A deadly and extremely contagious virus is threatening China’s hog producers. African swine fever (ASF) has been found in pigs transported from Northern to Southern China. ASF has the potential to kill every single hog it infects. There is no vaccine for ASF, so failure to stem the disease could have far-reaching ramifications. While not a full-blown epidemic yet, the disease is spreading. China has culled roughly 25,000 pigs in areas near the most recent outbreaks and likely will expand these operations.

With 433 million hogs out of a global population of 773 million, China is responsible for over 50% of worldwide supply. This makes sense because China is far and away the world’s largest consumer of pork. The last outbreak of a porcine virus to hit the Chinese hog market occurred in 2006. Known as “Blue Ear Disease” this virus was responsible for the deaths of millions of pigs – causing prices to quadruple in a very short span of time.

The most recent example of a virus which affected the global hog market was porcine epidemic diarrhea, or PED for short. It hit the US hog market, killing over 8 million pigs in 2013/2014. PED caused the price of lean hog futures to soar as high as $1.33 per pound in the summer of 2014. The spread of ASF in China could have similar effects.

The hog market follows a fairly reliable pattern. Prices tend to rise during the spring and early summer in anticipation of the mid-summer grilling season. They fall in autumn and early winter, then repeat the same cycle in late-winter early-spring. China’s announcement of retaliatory tariffs in the thick of this summer’s grilling season moved the classic autumn decline forward a month or so. Its announcement that this year’s hog crop has been affected by ASF appears to have shifted the hog’s seasonal recovery forward as well.

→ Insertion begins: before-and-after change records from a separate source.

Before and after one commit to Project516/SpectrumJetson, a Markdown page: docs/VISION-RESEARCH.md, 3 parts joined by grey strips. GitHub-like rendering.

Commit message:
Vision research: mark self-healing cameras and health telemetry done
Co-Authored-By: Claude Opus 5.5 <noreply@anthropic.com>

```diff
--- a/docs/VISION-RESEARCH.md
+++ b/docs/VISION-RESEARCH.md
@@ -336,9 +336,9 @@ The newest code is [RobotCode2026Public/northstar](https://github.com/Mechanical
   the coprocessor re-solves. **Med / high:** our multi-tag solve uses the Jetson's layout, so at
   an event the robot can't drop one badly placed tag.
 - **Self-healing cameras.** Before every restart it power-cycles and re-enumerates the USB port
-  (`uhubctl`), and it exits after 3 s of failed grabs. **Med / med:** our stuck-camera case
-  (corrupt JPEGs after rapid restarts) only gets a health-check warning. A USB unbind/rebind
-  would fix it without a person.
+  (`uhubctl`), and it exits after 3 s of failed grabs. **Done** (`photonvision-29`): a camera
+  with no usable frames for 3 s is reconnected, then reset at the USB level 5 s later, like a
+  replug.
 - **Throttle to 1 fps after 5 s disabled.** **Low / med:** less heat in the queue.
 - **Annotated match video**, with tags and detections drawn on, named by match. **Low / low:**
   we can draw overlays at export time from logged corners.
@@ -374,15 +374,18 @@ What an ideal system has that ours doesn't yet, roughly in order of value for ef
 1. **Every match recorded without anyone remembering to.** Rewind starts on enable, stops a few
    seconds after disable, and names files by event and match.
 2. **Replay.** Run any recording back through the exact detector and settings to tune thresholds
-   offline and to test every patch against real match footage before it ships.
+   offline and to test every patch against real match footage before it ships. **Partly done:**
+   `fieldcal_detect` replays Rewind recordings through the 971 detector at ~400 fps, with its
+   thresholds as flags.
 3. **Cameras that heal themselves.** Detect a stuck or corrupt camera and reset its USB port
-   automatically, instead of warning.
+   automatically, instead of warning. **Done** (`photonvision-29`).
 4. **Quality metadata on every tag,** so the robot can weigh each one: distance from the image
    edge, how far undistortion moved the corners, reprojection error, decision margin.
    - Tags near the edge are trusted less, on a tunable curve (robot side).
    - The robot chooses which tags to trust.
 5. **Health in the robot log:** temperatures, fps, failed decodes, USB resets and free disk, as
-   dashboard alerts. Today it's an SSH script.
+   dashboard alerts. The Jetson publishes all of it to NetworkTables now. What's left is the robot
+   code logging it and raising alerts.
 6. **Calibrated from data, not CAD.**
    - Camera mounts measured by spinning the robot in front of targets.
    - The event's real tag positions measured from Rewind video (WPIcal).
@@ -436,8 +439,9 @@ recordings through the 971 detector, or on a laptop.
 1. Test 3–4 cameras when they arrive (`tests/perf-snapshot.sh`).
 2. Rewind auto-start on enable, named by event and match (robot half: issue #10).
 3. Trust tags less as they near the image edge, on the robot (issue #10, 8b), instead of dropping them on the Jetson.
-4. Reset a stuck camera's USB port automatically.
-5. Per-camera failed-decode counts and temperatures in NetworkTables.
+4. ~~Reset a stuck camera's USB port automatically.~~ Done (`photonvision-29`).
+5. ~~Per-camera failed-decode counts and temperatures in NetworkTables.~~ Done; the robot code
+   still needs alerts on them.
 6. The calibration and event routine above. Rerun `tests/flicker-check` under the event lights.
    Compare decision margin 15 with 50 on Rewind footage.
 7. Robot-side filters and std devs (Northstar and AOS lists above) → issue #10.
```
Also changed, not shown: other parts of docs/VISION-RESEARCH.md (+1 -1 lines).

Growing affluence in pork-loving China means Chinese demand is even higher than during the PED outbreak in 2013/2014. The Chinese company WH LTD bought US Company Smithfield Foods for $4.2 billion in May 2013 – it gave the Middle Kingdom a big foothold in the American pork market.

It would not surprise us to see China drop its tariffs on American hogs should ASF spread throughout China. China could also remove its tariffs without the spread of ASF as part of a deal with the US.

Data Source: Reuters

No matter the reason, a removal of Chinese tariffs could cause the prices of hog futures to soar. While we are not necessarily forecasting a return of the $1.33 per pound levels of 2014, we would not be surprised to see hogs rally back to 90 cents per pound this spring. This marks the top end of the trading range that has dominated CME hog futures since the beginning of 2013.

What to Do Now

RMB Group trading customers may want to consider buying April 2019 80 cent / 90 cent bull call spreads. Look for the April 2019 hog futures to test the top end of their 3-year trading range prior to option expiration on April 12, 2019. Pay no more than $700 per spread. If filled at $700, your maximum risk is $700 plus transaction costs. This spread has the potential to be worth as much as $4,000 should April lean hog futures hit our 90 cents per pound objective on or prior to option expiration.

Please be advised that you need a futures account to trade lean hog futures and options. The RMB Group has been helping its clientele trade futures and options since 1984 and are very familiar with all kinds of option strategies. Call us toll-free at 800-345-7026 or 312-373-4970 (direct) to for more information and/or to open a trading account. You can also visit our website at www.rmbgroup.com.